On fibreoptic bronchoscopy, an enlarged trachea was seen. Other findings during bronchoscopy were prominence of cartilaginous rings and a diverticulum in the left subglottic region (fig. 7). There was a marked diminution of tracheal diameter during expiration. These findings further support the diagnosis of tracheobronchomegaly in this patient.
How would you manage this patient?
The patient should be referred to a longterm physical therapy treatment programme. Infective exacerbations will need frequent courses of antibiotics. The diffuse nature of the pathology precludes any form of surgical treatment. However, the use of tracheobronchial prostheses in advanced cases has been reported .
The aetiology of this rare syndrome is not clearly understood, although associations with cutis laxa in children , Ehlers–Danlos syndrome in adults , occurrence in two siblings  and absence of tracheobronchial muscle fibres and myenteric plexus  suggest that a developmental or congenital connective tissue defect is responsible for this disease. However, presentation of tracheobronchomegaly in the third or fourth decade of life and the absence of a connective tissue disorder in most cases favour an acquired cause. Shin et al.  have suggested that chronic irritants, such as cigarette smoke or environmental pollution, might play an important role in the pathogenesis of this disease.

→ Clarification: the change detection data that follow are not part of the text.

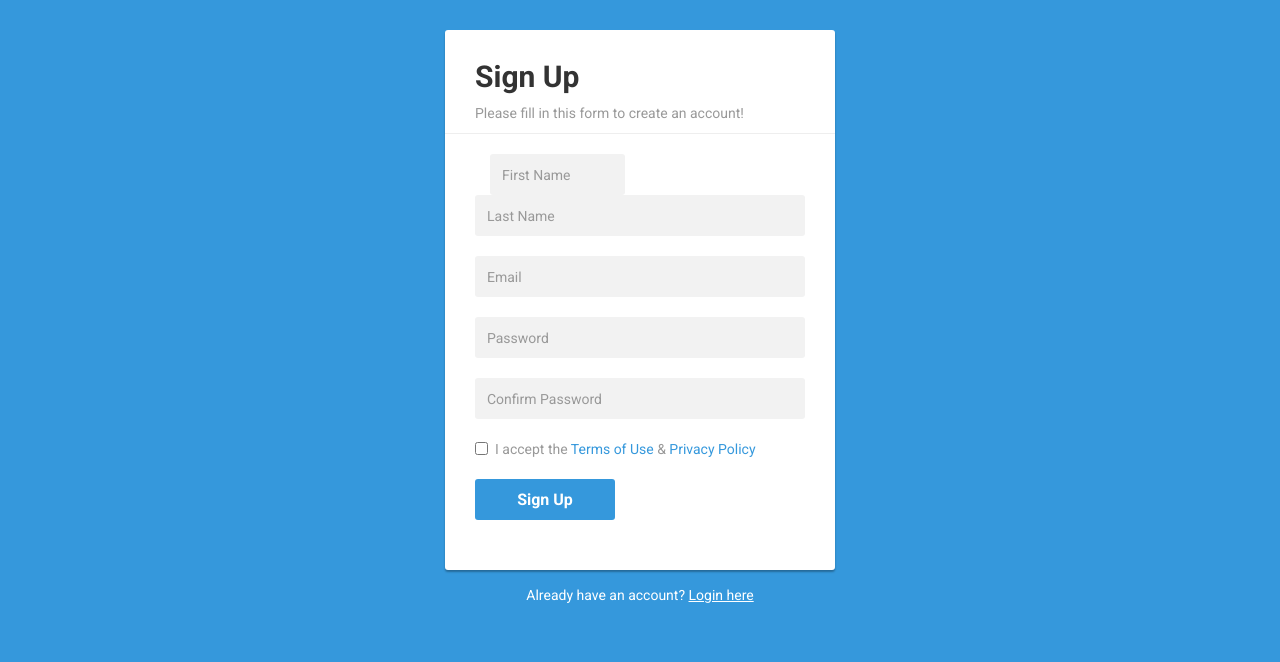
Repository: Rajat-Jain29/Java-Spring-Boot
Page: http://localhost/Registration/register.jsp
An editor plug-in stored every save of this project. The page is shown before and after the next save, followed by the edit.
The browser window is 1280 px wide. The pictures show the whole page.
The page is served by Tomcat 9. Other server files are loaded and not shown.

Above is the page before, as saved 2021-03-21 09:21:59.

### Registration/Registration/WebContent/register.jsp
<%@ page language="java" contentType="text/html; charset=ISO-8859-1"
    pageEncoding="ISO-8859-1"%>
<!DOCTYPE html PUBLIC "-//W3C//DTD HTML 4.01 Transitional//EN" "http://www.w3.org/TR/html4/loose.dtd">
<html lang="en">
<head>
<meta charset="utf-8">
<meta http-equiv="X-UA-Compatible" content="IE=edge">
<meta name="viewport" content="width=device-width, initial-scale=1">
<link href="https://fonts.googleapis.com/css?family=Roboto:400,700" rel="stylesheet">
<title>SIGN UP FORM</title>
<link rel="stylesheet" href="https://maxcdn.bootstrapcdn.com/bootstrap/3.3.7/css/bootstrap.min.css">
<script src="https://ajax.googleapis.com/ajax/libs/jquery/1.12.4/jquery.min.js"></script>
<script src="https://maxcdn.bootstrapcdn.com/bootstrap/3.3.7/js/bootstrap.min.js"></script>
<style>
	body {
		color: #fff;
		background: #3598dc;
		font-family: 'Roboto', sans-serif;
	}
    .form-control{
		height: 41px;
		background: #f2f2f2;
		box-shadow: none !important;
		border: none;
	}
	.form-control:focus{
		background: #e2e2e2;
	}
    .form-control, .btn{
        border-radius: 3px;
    }
	.signup-form{
		width: 390px;
		margin: 30px auto;
	}
	.signup-form form{
		color: #999;
		border-radius: 3px;
    	margin-bottom: 15px;
        background: #fff;
        box-shadow: 0px 2px 2px rgba(0, 0, 0, 0.3);
        padding: 30px;
    }
	.signup-form h2 {
		color: #333;
		font-weight: bold;
        margin-top: 0;
    }
    .signup-form hr {
        margin: 0 -30px 20px;
    }
	.signup-form .form-group{
		margin-bottom: 20px;
	}
	.signup-form input[type="checkbox"]{
		margin-top: 3px;
	}
	.signup-form .row div:first-child{
		padding-right: 10px;
	}
	.signup-form .row div:last-child{
		padding-left: 10px;
	}
    .signup-form .btn{
        font-size: 16px;
        font-weight: bold;
		background: #3598dc;
		border: none;
		min-width: 140px;
    }
	.signup-form .btn:hover, .signup-form .btn:focus{
		background: #2389cd !important;
        outline: none;
	}
    .signup-form a{
		color: #fff;
		text-decoration: underline;
	}
	.signup-form a:hover{
		text-decoration: none;
	}
	.signup-form form a{
		color: #3598dc;
		text-decoration: none;
	}
	.signup-form form a:hover{
		text-decoration: underline;
	}
    .signup-form .hint-text {
		padding-bottom: 15px;
		text-align: center;
    }
</style>
</head>
<body>
<div class="signup-form">
    <form action="/examples/actions/confirmation.php" method="post">
		<h2>Sign Up</h2>
		<p>Please fill in this form to create an account!</p>
		<hr>
        <div class="form-group">

				<div class="col-xs-6"><input type="text" class="form-control" name="first_name" placeholder="First Name" required="required"></div>


        </div>
        <div class="form-group">

			<input type="text" class="form-control" name="last_name" placeholder="Last Name" required="required">


        </div>

        <div class="form-group">
        	<input type="email" class="form-control" name="email" placeholder="Email" required="required">
        </div>
		<div class="form-group">
            <input type="password" class="form-control" name="password" placeholder="Password" required="required">
        </div>
		<div class="form-group">
            <input type="password" class="form-control" name="confirm_password" placeholder="Confirm Password" required="required">
        </div>
        <div class="form-group">
			<label class="checkbox-inline"><input type="checkbox" required="required"> I accept the <a href="#">Terms of Use</a> &amp; <a href="#">Privacy Policy</a></label>
		</div>
		<div class="form-group">
            <button type="submit" class="btn btn-primary btn-lg">Sign Up</button>
        </div>
    </form>
	<div class="hint-text">Already have an account? <a href="#">Login here</a></div>
</div>
</body>
</html>

After the next save:
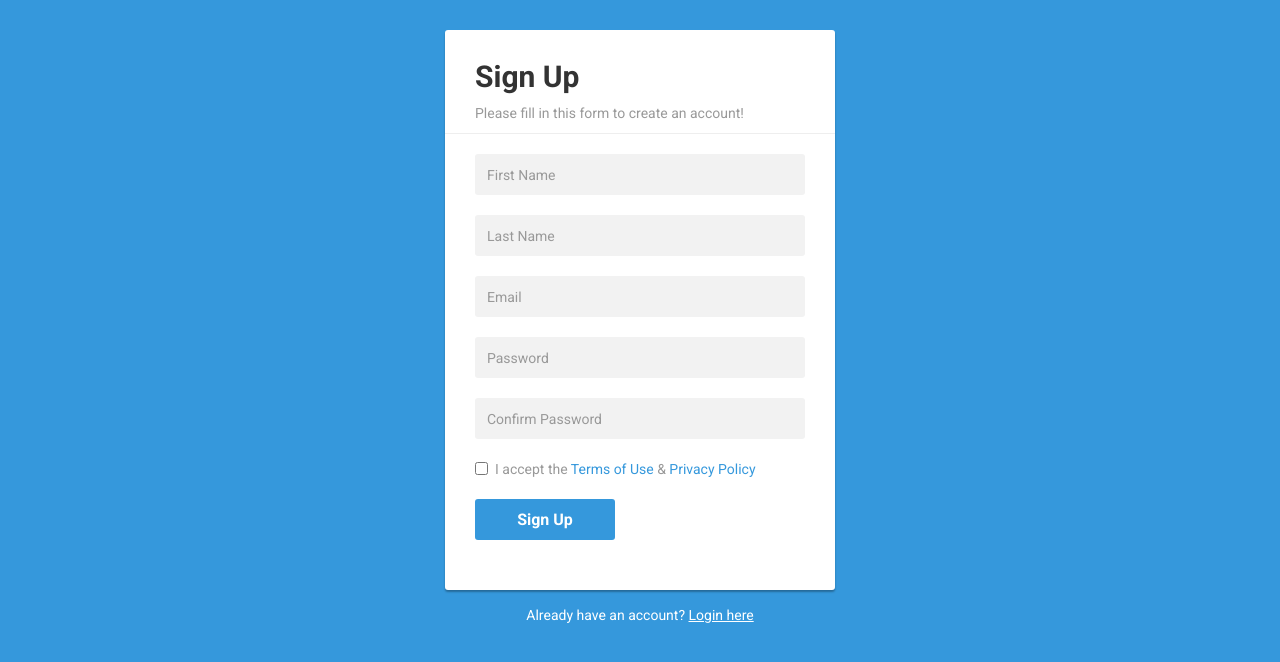
Saved 14 s later.
--- a/Registration/Registration/WebContent/register.jsp
+++ b/Registration/Registration/WebContent/register.jsp
@@ -100,7 +100,7 @@
 		<hr>
         <div class="form-group">
 
-				<div class="col-xs-6"><input type="text" class="form-control" name="first_name" placeholder="First Name" required="required"></div>
+				<input type="text" class="form-control" name="first_name" placeholder="First Name" required="required">
 
 
         </div>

The diagnosis of tracheobronchomegaly can be made on routine chest radiography, bronchography, chest CT and magnetic resonance imaging. For an adult, any diameter of the trachea, right main bronchus and left main bronchus that exceeds 3.0, 2.4 and 2.3 cm, respectively, on a standard chest radiograph is diagnostic of tracheobronchomegaly . On chest CT, tracheal diameter of >3 cm measured 2 cm above the aortic arch, a diameter of right and left main bronchus of >2.0 cm and >1.8 cm, respectively, are considered diagnostic features of this syndrome . Other causes of tracheal widening, e.g. cutis laxa and Ehlers–Danlos syndrome , were not considered in the present case.
Tracheal diverticulosis is another important feature of tracheobronchomegaly, and is seen in about one-third of patients. Atrophied elastic and muscular tissues between two cartilages tend to bulge in the form of diverticulosis, resulting in a scalloping appearance of the air column of the tracheal tree.
Among the lung parenchyma changes, a combination of bronchiectasis and emphysema is unique to this syndrome. This happens because of the abnormal flaccidity of the trachea, which predisposes to ineffective cough and retained secretions, resulting in bronchiectasis. Expiratory collapse of the tracheobronchial tree causes emphysema in these patients. Only a few other conditions have concomitant emphysema and bronchiectasis. These include α1-antitrypsin deficiency  and, rarely, anorexia nervosa . Both of these could safely be excluded in this case.
The present case not only met all the radiological criteria required for the diagnosis of this syndrome, but also exhibited all possible bronchoscopic findings in such a case. To conclude, Mounier–Kuhn syndrome should be suspected in any patient with chronic productive cough with underlying emphysema and bronchiectasis. Careful attention to central airways, in such settings, is obligatory to discover this uncommon disorder.
The authors would like to thank M. Gupta for his secretarial help.
Statement of interest
- ©ERS 2011